Published: 08 September 2009
It is 40 degrees in New Orleans and the air is like steam. The young woman dodging debris on what was once her street is on the brink of tears. How can it be?" she gulps. "Supposedly the richest country in the world, where we can be in Sri Lanka after the tsunami in less than 48 hours, yet the government could not make it to New Orleans in a week?" Her question encapsulates the tragedy of the city, while its implications have yet to register with those in power.
Hurricane Katrina struck Louisiana in the early hours of August 29 2005. For the next week, despite the presence of the world's media, the US government spectacularly failed to deliver aid to the waterlogged city. As well as the fatalities caused by the the hurricane itself, the ensuing week of inactivity cost many more lives. Four years later, the young woman's astonishment still resonates. I had met her as part of the research for my play, Katrina, which sets out to contextualise, and to answer, her question.
In recreating New Orleans in a vast warehouse on the South Bank, we aim to take our audiences on a journey through the heart of this drowned city. Experiences related on successive storeys of the building give people the chance to touch, smell, hear and see the impact of generations of negligence on one of the most culturally vibrant cities in the world.
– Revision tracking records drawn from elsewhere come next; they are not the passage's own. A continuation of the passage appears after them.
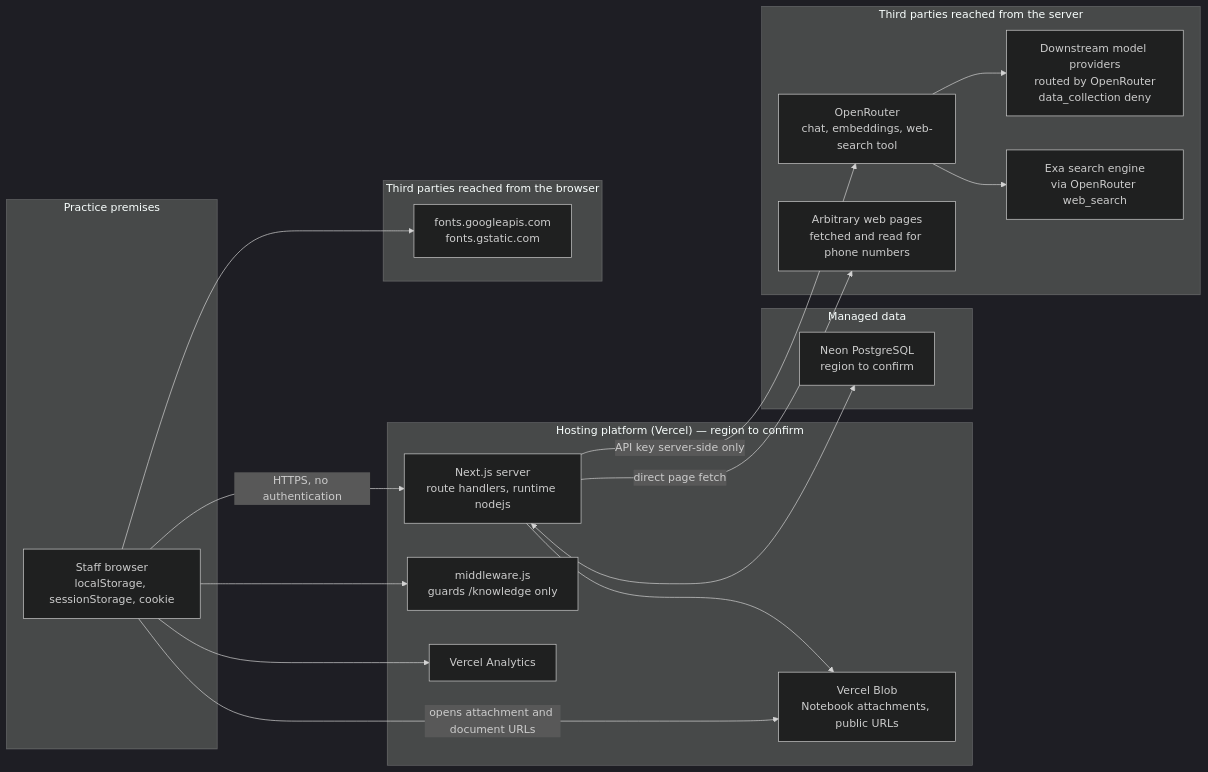
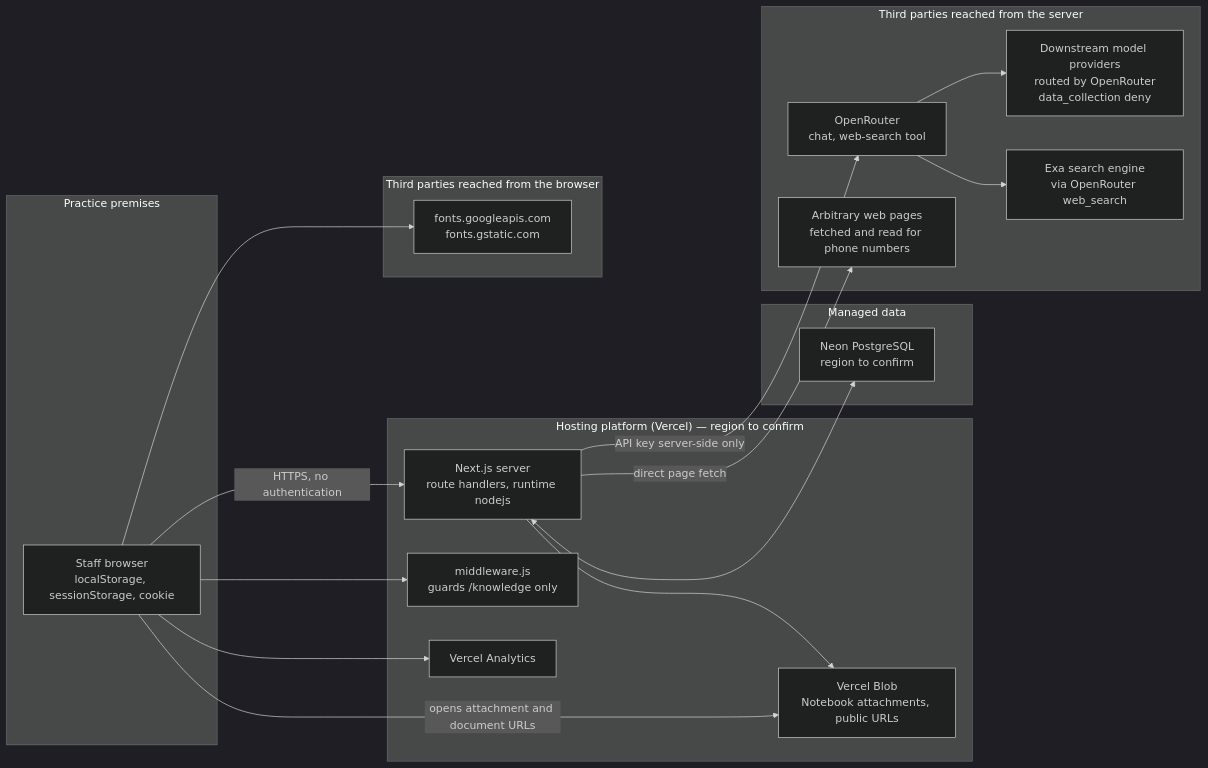
The first of 2 diagrams in ARCHITECTURE.md (F12-Syntex/Riverside-Helpdesk), drawn with Mermaid (dark theme) before and after one commit. The commit also changed other lines of this file and 4 other files, not shown here.

First line of the commit message:
docs: describe search without embeddings

````diff
--- a/ARCHITECTURE.md
+++ b/ARCHITECTURE.md
@@ -111,40 +111,40 @@
 ```mermaid
 flowchart LR
   subgraph Practice["Practice premises"]
     B["Staff browser<br/>localStorage, sessionStorage, cookie"]
   end
 
   subgraph Host["Hosting platform (Vercel) — region to confirm"]
     N["Next.js server<br/>route handlers, runtime nodejs"]
     MW["middleware.js<br/>guards /knowledge only"]
     BLOB["Vercel Blob<br/>Notebook attachments, public URLs"]
     VA["Vercel Analytics"]
   end
 
   subgraph Data["Managed data"]
     PG["Neon PostgreSQL<br/>region to confirm"]
   end
 
   subgraph Third["Third parties reached from the server"]
-    OR["OpenRouter<br/>chat, embeddings, web-search tool"]
+    OR["OpenRouter<br/>chat, web-search tool"]
     LLM["Downstream model providers<br/>routed by OpenRouter<br/>data_collection deny"]
     EXA["Exa search engine<br/>via OpenRouter web_search"]
     WEB["Arbitrary web pages<br/>fetched and read for phone numbers"]
   end
 
   subgraph Browser3P["Third parties reached from the browser"]
     GF["fonts.googleapis.com<br/>fonts.gstatic.com"]
   end
 
   B -->|HTTPS, no authentication| N
   B --> MW
   B --> VA
   B --> GF
   B -->|opens attachment and document URLs| BLOB
   N <--> PG
   N --> BLOB
   N -->|API key server-side only| OR
   OR --> LLM
   OR --> EXA
   N -->|direct page fetch| WEB
 ```
````
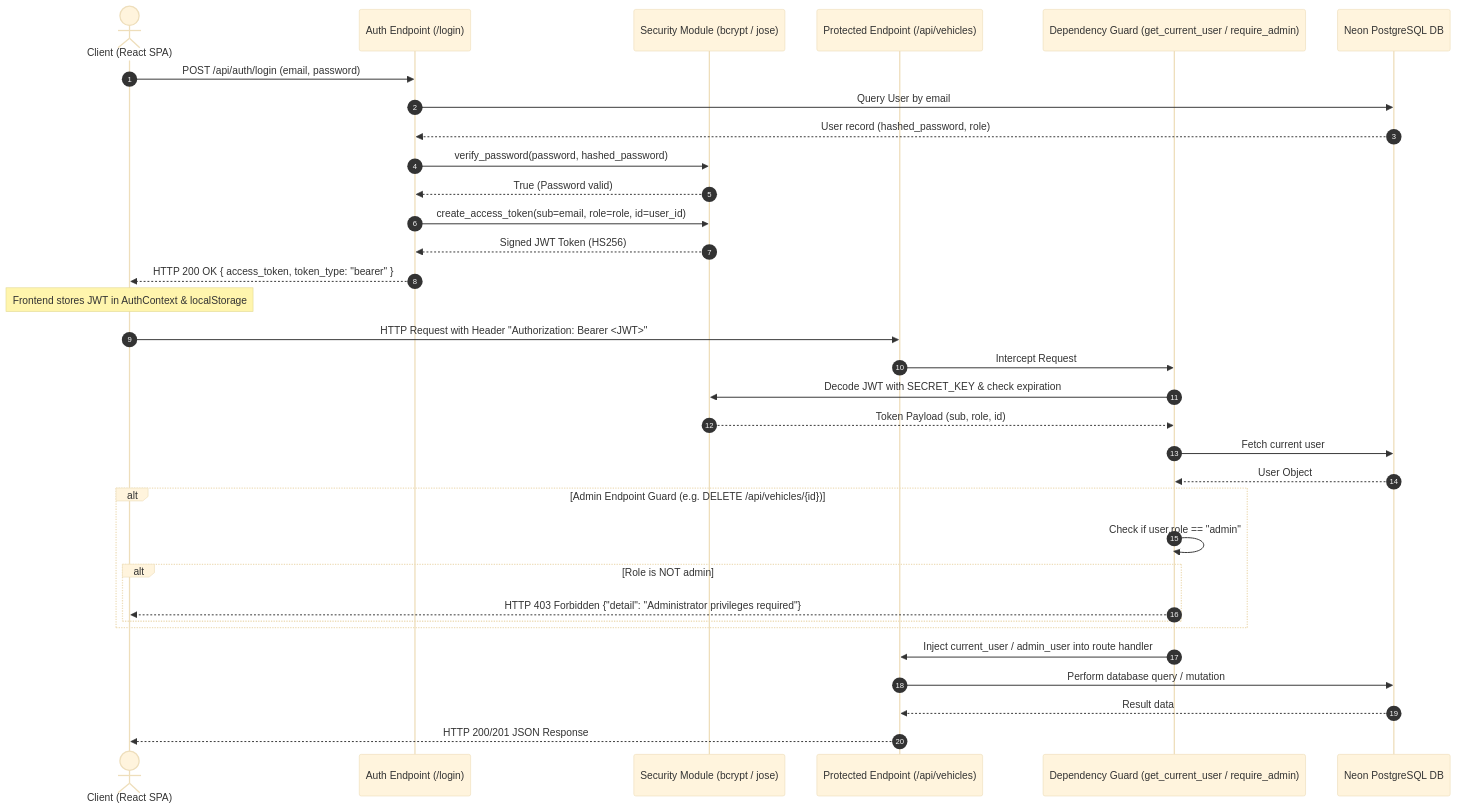
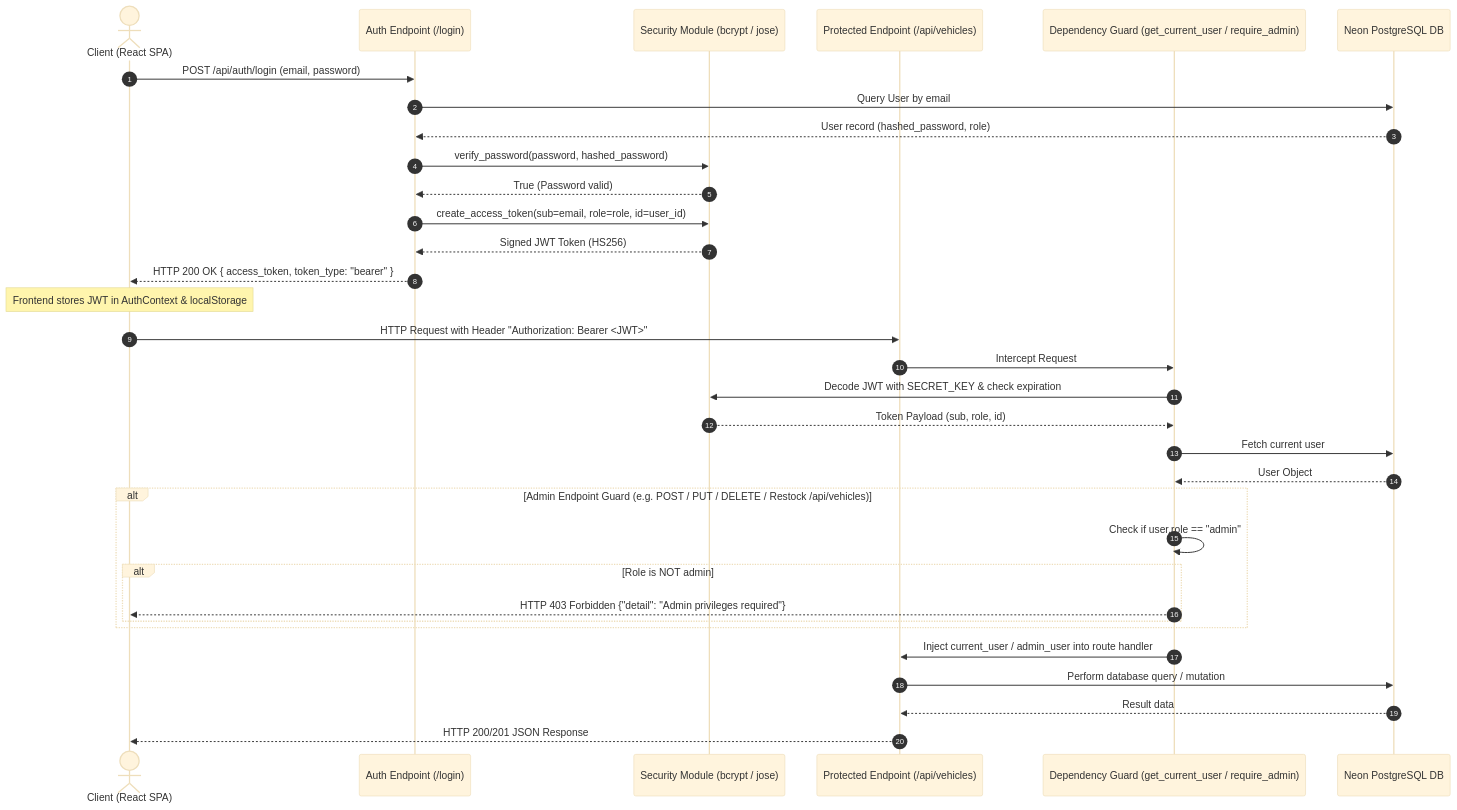
The fourth of 5 diagrams in notes.md (em-srs/srs-dealership), drawn with Mermaid (base theme) before and after one commit. The commit also changed other lines of this file, not shown here.

Commit message:
docs(notes): update interview notes with RBAC guards and 43 automated test metrics

````diff
--- a/notes.md
+++ b/notes.md
@@ -141,40 +141,40 @@
 ```mermaid
 sequenceDiagram
     autonumber
     actor User as Client (React SPA)
     participant Auth as Auth Endpoint (/login)
     participant Sec as Security Module (bcrypt / jose)
     participant API as Protected Endpoint (/api/vehicles)
     participant Dep as Dependency Guard (get_current_user / require_admin)
     participant DB as Neon PostgreSQL DB
 
     User->>Auth: POST /api/auth/login (email, password)
     Auth->>DB: Query User by email
     DB-->>Auth: User record (hashed_password, role)
     Auth->>Sec: verify_password(password, hashed_password)
     Sec-->>Auth: True (Password valid)
     Auth->>Sec: create_access_token(sub=email, role=role, id=user_id)
     Sec-->>Auth: Signed JWT Token (HS256)
     Auth-->>User: HTTP 200 OK { access_token, token_type: "bearer" }
     
     Note over User: Frontend stores JWT in AuthContext & localStorage
 
     User->>API: HTTP Request with Header "Authorization: Bearer <JWT>"
     API->>Dep: Intercept Request
     Dep->>Sec: Decode JWT with SECRET_KEY & check expiration
     Sec-->>Dep: Token Payload (sub, role, id)
     Dep->>DB: Fetch current user
     DB-->>Dep: User Object
 
-    alt Admin Endpoint Guard (e.g. DELETE /api/vehicles/{id})
+    alt Admin Endpoint Guard (e.g. POST / PUT / DELETE / Restock /api/vehicles)
         Dep->>Dep: Check if user.role == "admin"
         alt Role is NOT admin
-            Dep-->>User: HTTP 403 Forbidden {"detail": "Administrator privileges required"}
+            Dep-->>User: HTTP 403 Forbidden {"detail": "Admin privileges required"}
         end
     end
 
     Dep->>API: Inject current_user / admin_user into route handler
     API->>DB: Perform database query / mutation
     DB-->>API: Result data
     API-->>User: HTTP 200/201 JSON Response
 ```
````
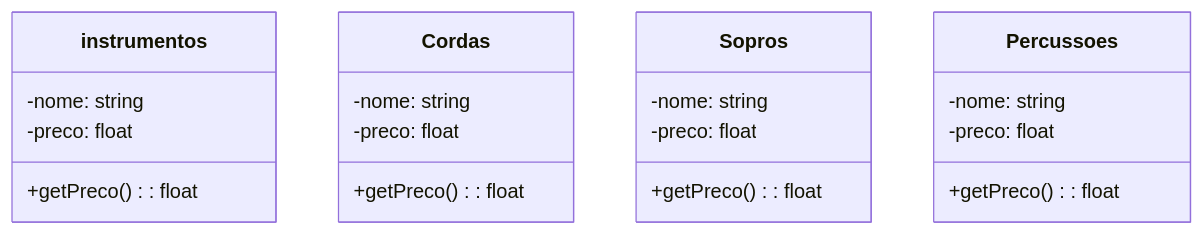
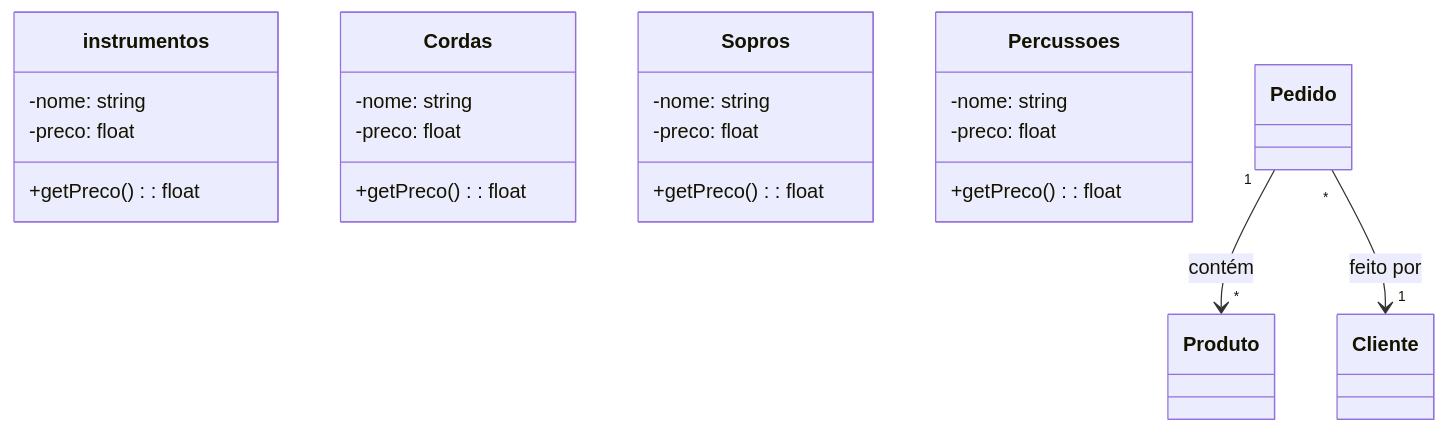
One commit to LucasGabrielPaes/teste changed the diagram in README.md. Above: the diagram before and after it, drawn with Mermaid.

````diff
--- a/README.md
+++ b/README.md
@@ -1,26 +1,29 @@
 ```mermaid
 classDiagram
   class instrumentos {
      -nome: string
     -preco: float
     +getPreco(): float
   }
 
   class Cordas {
    -nome: string
     -preco: float
     +getPreco(): float
 }
 
  class Sopros {
    -nome: string
     -preco: float
     +getPreco(): float
 }
 
  class Percussoes {
    -nome: string
     -preco: float
     +getPreco(): float
 }
+
+Pedido "1" --> "*" Produto : contém
+  Pedido "*" --> "1" Cliente : feito por
 ```
````
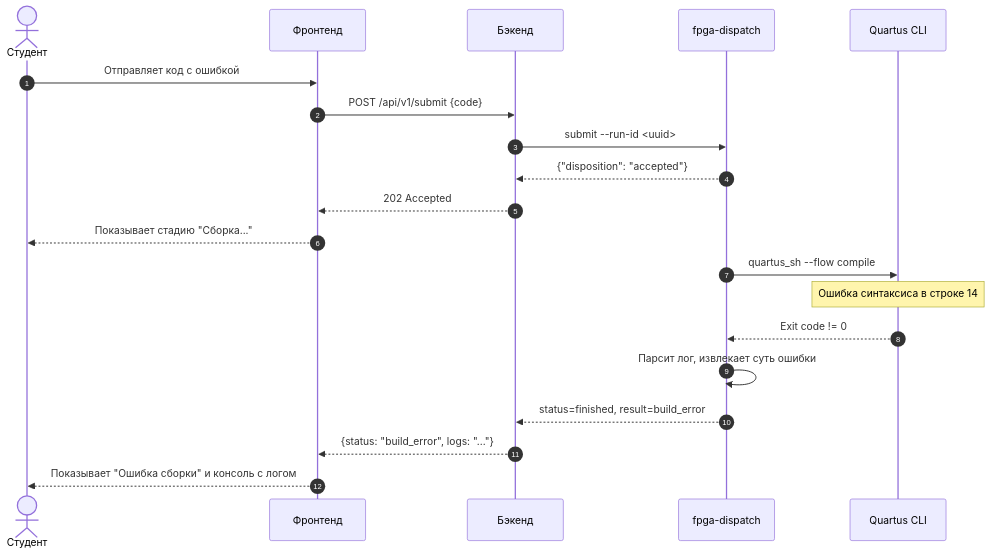
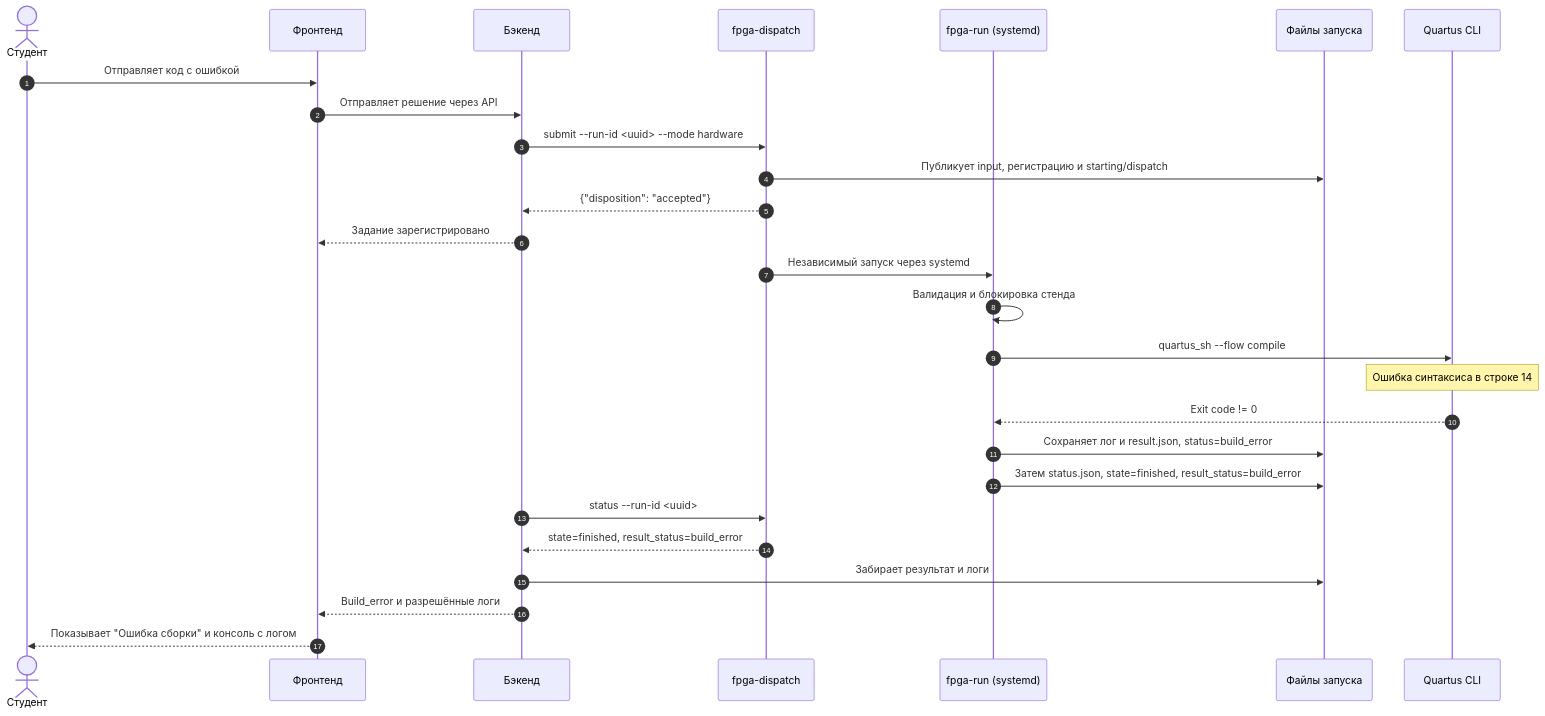
Before and after one commit to quevexvv/FPGA-online-platform: the second of 8 diagrams in docs/Diagrams.md, drawn with Mermaid. The commit also changed other lines of this file and 5 other files, not shown here.

````diff
--- a/docs/Diagrams.md
+++ b/docs/Diagrams.md
@@ -44,25 +60,32 @@
 ```mermaid
 sequenceDiagram
     autonumber
     actor Student as Студент
     participant FE as Фронтенд
     participant BE as Бэкенд
     participant Disp as fpga-dispatch
+    participant Run as fpga-run (systemd)
+    participant FS as Файлы запуска
     participant Quartus as Quartus CLI
 
     Student->>FE: Отправляет код с ошибкой
-    FE->>BE: POST /api/v1/submit {code}
-    BE->>Disp: submit --run-id <uuid>
+    FE->>BE: Отправляет решение через API
+    BE->>Disp: submit --run-id <uuid> --mode hardware
+    Disp->>FS: Публикует input, регистрацию и starting/dispatch
     Disp-->>BE: {"disposition": "accepted"}
-    BE-->>FE: 202 Accepted
-    FE-->>Student: Показывает стадию "Сборка..."
-    
-    Disp->>Quartus: quartus_sh --flow compile
+    BE-->>FE: Задание зарегистрировано
+    Disp->>Run: Независимый запуск через systemd
+    Run->>Run: Валидация и блокировка стенда
+
+    Run->>Quartus: quartus_sh --flow compile
     Note over Quartus: Ошибка синтаксиса в строке 14
-    Quartus-->>Disp: Exit code != 0
-    
-    Disp->>Disp: Парсит лог, извлекает суть ошибки
-    Disp-->>BE: status=finished, result=build_error
-    BE-->>FE: {status: "build_error", logs: "..."}
+    Quartus-->>Run: Exit code != 0
+
+    Run->>FS: Сохраняет лог и result.json, status=build_error
+    Run->>FS: Затем status.json, state=finished, result_status=build_error
+    BE->>Disp: status --run-id <uuid>
+    Disp-->>BE: state=finished, result_status=build_error
+    BE->>FS: Забирает результат и логи
+    BE-->>FE: Build_error и разрешённые логи
     FE-->>Student: Показывает "Ошибка сборки" и консоль с логом
 ```
````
Homes, offices, bars and churches can be entered and the stories of their occupants heard – all the while, performers and witnesses are sharing the same space and the same light.
In giving to this disaster a local habitation, we hope to make its complexities understandable, to foster empathy with its many courageous survivors, and, to let people make up their own minds about what we can each o to prevent such state-sponsored injustice becoming ubiquitous. Most of all, on this fourth anniversary, we want to do something towards ensuring the preventable man-made tragedy of Katrina is neither forgotten, nor explained away as another fluke of nature.